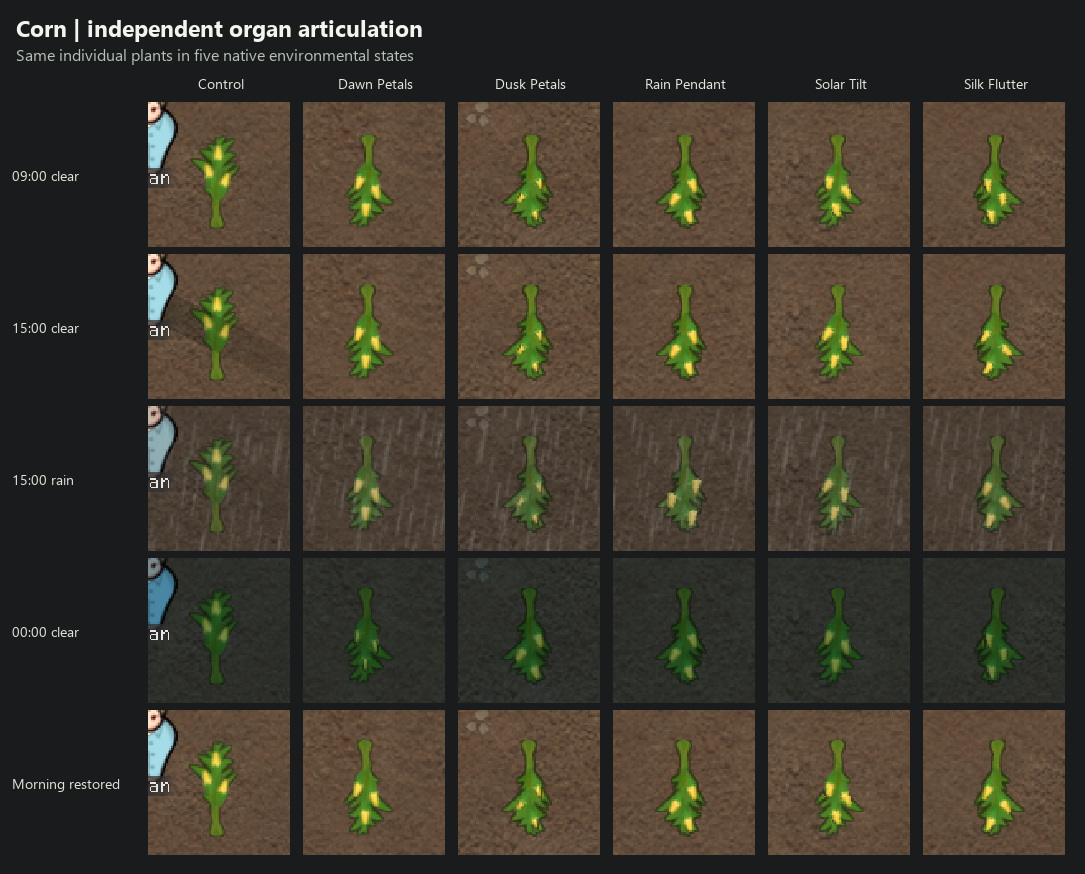
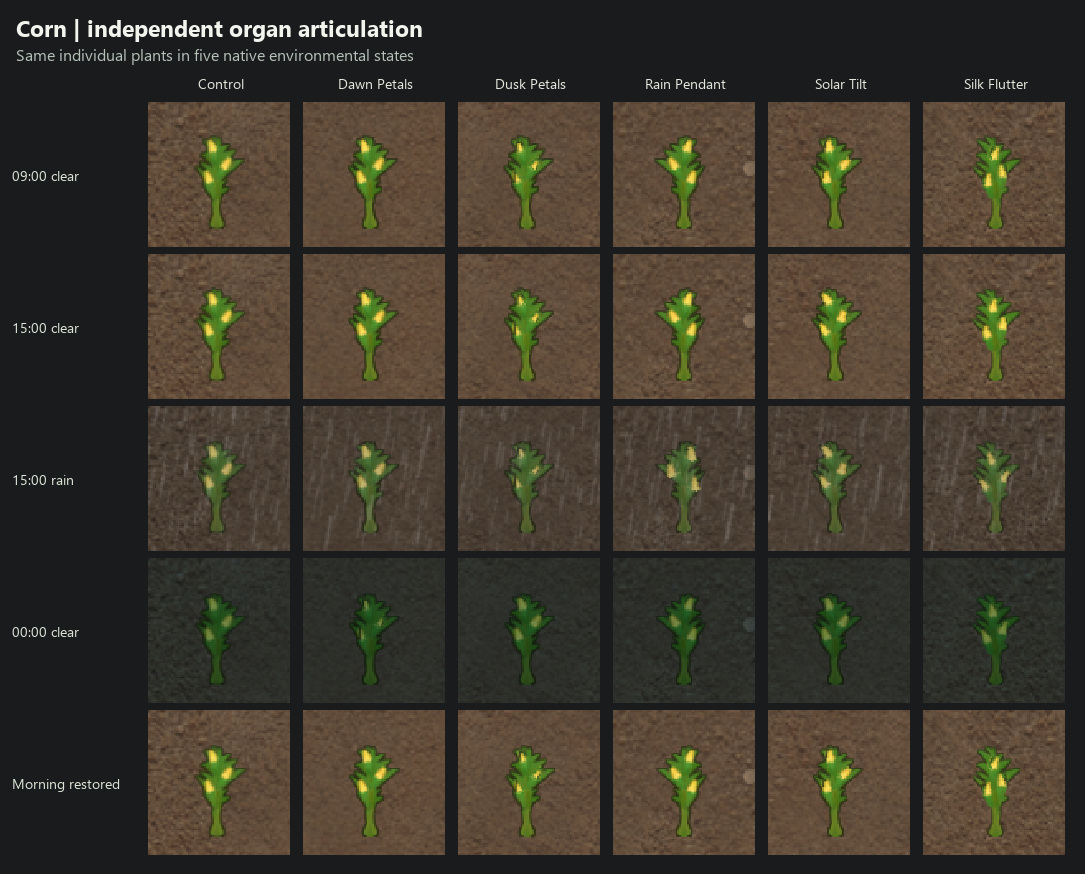
Evidence: upright articulated sprites and positional native GPU parity

diff --git a/README.md b/README.md
@@ -1,53 +1,50 @@
-# Horticulture - independent reproductive organ articulation
+# Horticulture - upright organ articulation (orientation correction)
 
-Actual RimWorld 1.7.5014 rev1195, AllPerformance run
-a329212d9dca4a179f09b8fc81c90c4e, source
-[bbf4da99caa352b7542589e9ee2bd5dd632e1a9d](https://github.com/lanwoodall423/Horticulture---Novel-Seeds/commit/bbf4da99caa352b7542589e9ee2bd5dd632e1a9d).
+Native RimWorld 1.7.5014 rev1195, AllPerformance run
+69d66e7ca1b94458b9c4dd4623a04bd7, source
+[1c4ce8c7fe81431126f7bc61beb7243bee37fea7](https://github.com/lanwoodall423/Horticulture---Novel-Seeds/commit/1c4ce8c7fe81431126f7bc61beb7243bee37fea7).
 
-![Native garden overview](articulation-gallery.jpg)
+![Native before and after orientation comparison](orientation-before-after.jpg)
 
-| Same individuals through five states | Labeled close-ups |
-|---|---|
-| Corn | [Corn](articulation-corn.jpg) |
-| Cotton | [Cotton](articulation-cotton.jpg) |
-| Daylily | [Daylily](articulation-daylily.jpg) |
+The previous gallery selected the correct atlas cell, but the sprite
+inside each cell was vertically inverted. The fixture's unordered swatch
+comparison did not test orientation. Local UV.y inversion is independent
+of atlas row selection and preserves the nine-frame mapping. The new test
+renders each real vanilla source and its exact neutral atlas pose to the
+same dimensions using native GPU readback, compares corresponding pixels,
+and checks vertical/horizontal/combined reflections. All 30 passed:
+five traits across six source variations (corn, cotton, daylily).
+Maximum direct normalized RGB error: 3.9550345E-05.
+Minimum vertically mirrored error: 0.28800803.
 
-Original 1600x900 in-game captures:
-[Morning](panel-1.png) | [Afternoon](panel-2.png) |
-[Rain](panel-3.png) | [Midnight](panel-4.png) | [Restored morning](panel-5.png).
+All nine frame indices, all eight native stages and 75 material states
+passed; 15 cultivars, three controls, 30 atlases and five native conditions.
+All preservation/cleanup checks passed. All previous rule tests passed;
+fixture build had no warnings/errors. The new corn close-up was visually
+inspected and all five traits are upright in all five captures.
+No pixels in the source captures have been retouched or flipped in editing.
 
-All eight native stages passed; 18 unique mature plants, three vanilla
-controls, 15 registered experimental cultivars, all rendered, no fallback.
-Five environmental states, 75 verified material/control states, 15 stable
-materials, 30 prepared nine-frame atlases, six original source variations.
-Native wind manager phase advanced and selected different local organ frames.
-All 30 atlases retained the original source alpha footprint and at least one
-exact source frame. No new geometry, manual masks, or GPU phenotype masks.
-Initial ordinary and fixture builds clean; all prior and 20 new rules passed.
-All preservation and cleanup checks passed.
+[All species overview](articulation-gallery.jpg) |
+[Corn](articulation-corn.jpg) |
+[Cotton](articulation-cotton.jpg) |
+[Daylily](articulation-daylily.jpg)
 
-The atlas uses approximate pigment-based reproductive components and local
-foliage reconstruction; source alpha retention can leave reconstructed
-foliage silhouettes where a contracted organ was. The effects are subtle
-at normal zoom; original source variants and wind motion complicate direct
-comparisons with controls. Midnight/rain further reduce visibility.
-This run verified material phase, actual scene rendering, and all nine GPU frame indices; smooth natural motion remains unqualified. It is not an
-art-direction approval or production release. No plant pixels retouched;
-the labeled crops are enlarged from the original captures.
+Original 1600x900 captures:
+[Morning](panel-1.png) | [Afternoon](panel-2.png) | [Rain](panel-3.png) |
+[Midnight](panel-4.png) | [Restored morning](panel-5.png).
 
-[Native material/frame inventory](articulation-inventory.tsv) |
+[30 source-orientation comparisons](orientation-parity.tsv) |
+[Nine-frame GPU parity](gpu-parity-corrected.tsv) |
+[75 material states](articulation-inventory.tsv) |
 [Atlas preparation](articulation-preparation.tsv) |
 [Genetics inventory](garden-inventory.tsv) |
 [Player preservation](preservation-result.json).
 
-Reproduce with the game closed:
-```powershell
-powershell.exe -NoProfile -ExecutionPolicy Bypass -File DevTools/Run-NativeQuicktest.ps1 -Loadout AllPerformance -ArticulationGarden
-```
-## GPU orientation regression
+The prior gallery at commit 4a27082 is superseded; its raw captures are
+preserved for regression evidence. This correction addresses orientation,
+not classification quality, continuous organ animation or production
+activation. Previous experimental rendering paths are unchanged.
 
-The initial native garden passed material checks, but the follow-up swatch probe
-(run a0e0a175ebf14d5aa7771a58e5fecbfb) found outer atlas rows reversed.
-Corrected source bbf4da9 passed all nine swatches with maximum normalized RGB
-error 0.0018627644, then passed all eight garden stages again.
-[Before fix](gpu-parity-before-fix.tsv) | [After fix](gpu-parity-corrected.tsv).
+Reproduce with RimWorld closed:
+
+    powershell.exe -NoProfile -ExecutionPolicy Bypass -File DevTools/Run-NativeQuicktest.ps1 -Loadout AllPerformance -ArticulationGarden
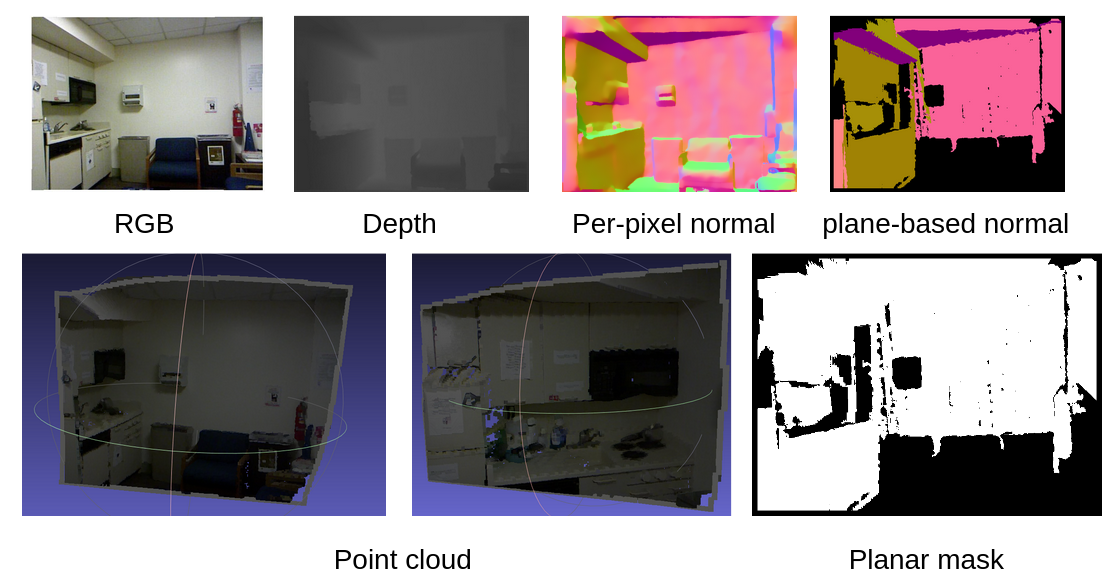
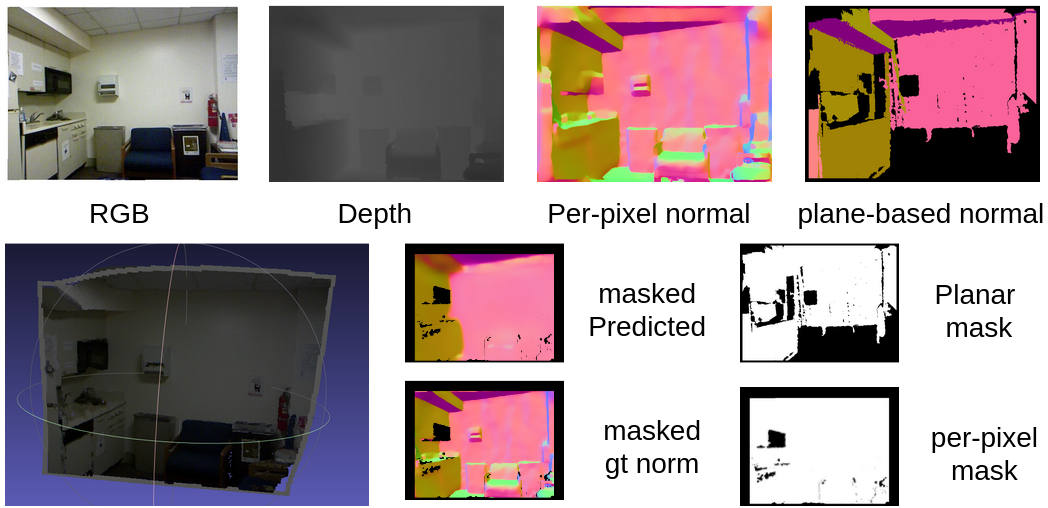
mask

diff --git a/extractMask.py b/extractMask.py
@@ -1,0 +1,27 @@
+#!/usr/bin/env python2
+# -*- coding: utf-8 -*-
+import numpy as np
+import matplotlib.pyplot as plt
+import scipy.io as sio
+import h5py
+import os 
+from PIL import Image
+f=h5py.File("masks.mat")
+maskData=f["masks"]
+images=np.array(maskData)
+
+ 
+rgb_path_converted='mask/'
+if not os.path.isdir(rgb_path_converted):
+    os.makedirs(rgb_path_converted)
+
+images_number=[]
+for i in range(len(maskData)):
+    images_number.append(images[i])
+    mask = np.uint8(images_number[i])*255
+    new_mask = Image.fromarray(mask).convert('P')
+    img = new_mask.transpose(Image.ROTATE_270)
+    iconpath = rgb_path_converted + str(i) + '.png'
+    img.save(iconpath, optimize=True)
+
+

diff --git a/README.md b/README.md
@@ -12,11 +12,11 @@ A few steps to achieve the goal.  I hope it can make your research easier.
 
 The NYUv2 dataset images can be downloaded from the [NYU website](https://cs.nyu.edu/~silberman/datasets/nyu_depth_v2.html), which has 1449 images.
 
-The per-pixel normal maps can be downloaded from [here](https://drive.google.com/file/d/1FbOaH0G5_BI6yOjuzgBRcMuKjFSoUWB0/view?usp=sharing).
+The per-pixel normal maps and masks can be downloaded from [here](https://drive.google.com/file/d/1FbOaH0G5_BI6yOjuzgBRcMuKjFSoUWB0/view?usp=sharing) and [here](https://drive.google.com/file/d/1Uo85eWtrTd4BWsyamCuBXP9UiB8MLEPh/view?usp=sharing), respectively. 
 
 **Step 2: generate RGB, depth and per-pixel normal images**
 
-Let *extractRGBD.py* and *extractNormal.py* be in the same file with two .mat files.  Please make sure that you installed following libs.
+Let *extractRGBD.py*,  *extractNormal.py* and *extractMask.py* be in the same folder with three .mat files.  Please make sure that you installed following libs.
 
 ```
 # The following libs are needed.
@@ -33,6 +33,8 @@ Then, run following commends to generate images:
 python extractRGBD.py
 
 python extractNormal.py
+
+python extractMask.py
 ```
 
 ----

:::

Taking the material above, extract exactly and only the lines from the line with "str(i) + '.png'" to the line with "-The per-pixel normal", inclusive of both.

# [Exercise output]
+    iconpath = rgb_path_converted + str(i) + '.png'
+    img.save(iconpath, optimize=True)
+
+

diff --git a/README.md b/README.md
@@ -12,11 +12,11 @@ A few steps to achieve the goal.  I hope it can make your research easier.
 
 The NYUv2 dataset images can be downloaded from the [NYU website](https://cs.nyu.edu/~silberman/datasets/nyu_depth_v2.html), which has 1449 images.
 
-The per-pixel normal maps can be downloaded from [here](https://drive.google.com/file/d/1FbOaH0G5_BI6yOjuzgBRcMuKjFSoUWB0/view?usp=sharing).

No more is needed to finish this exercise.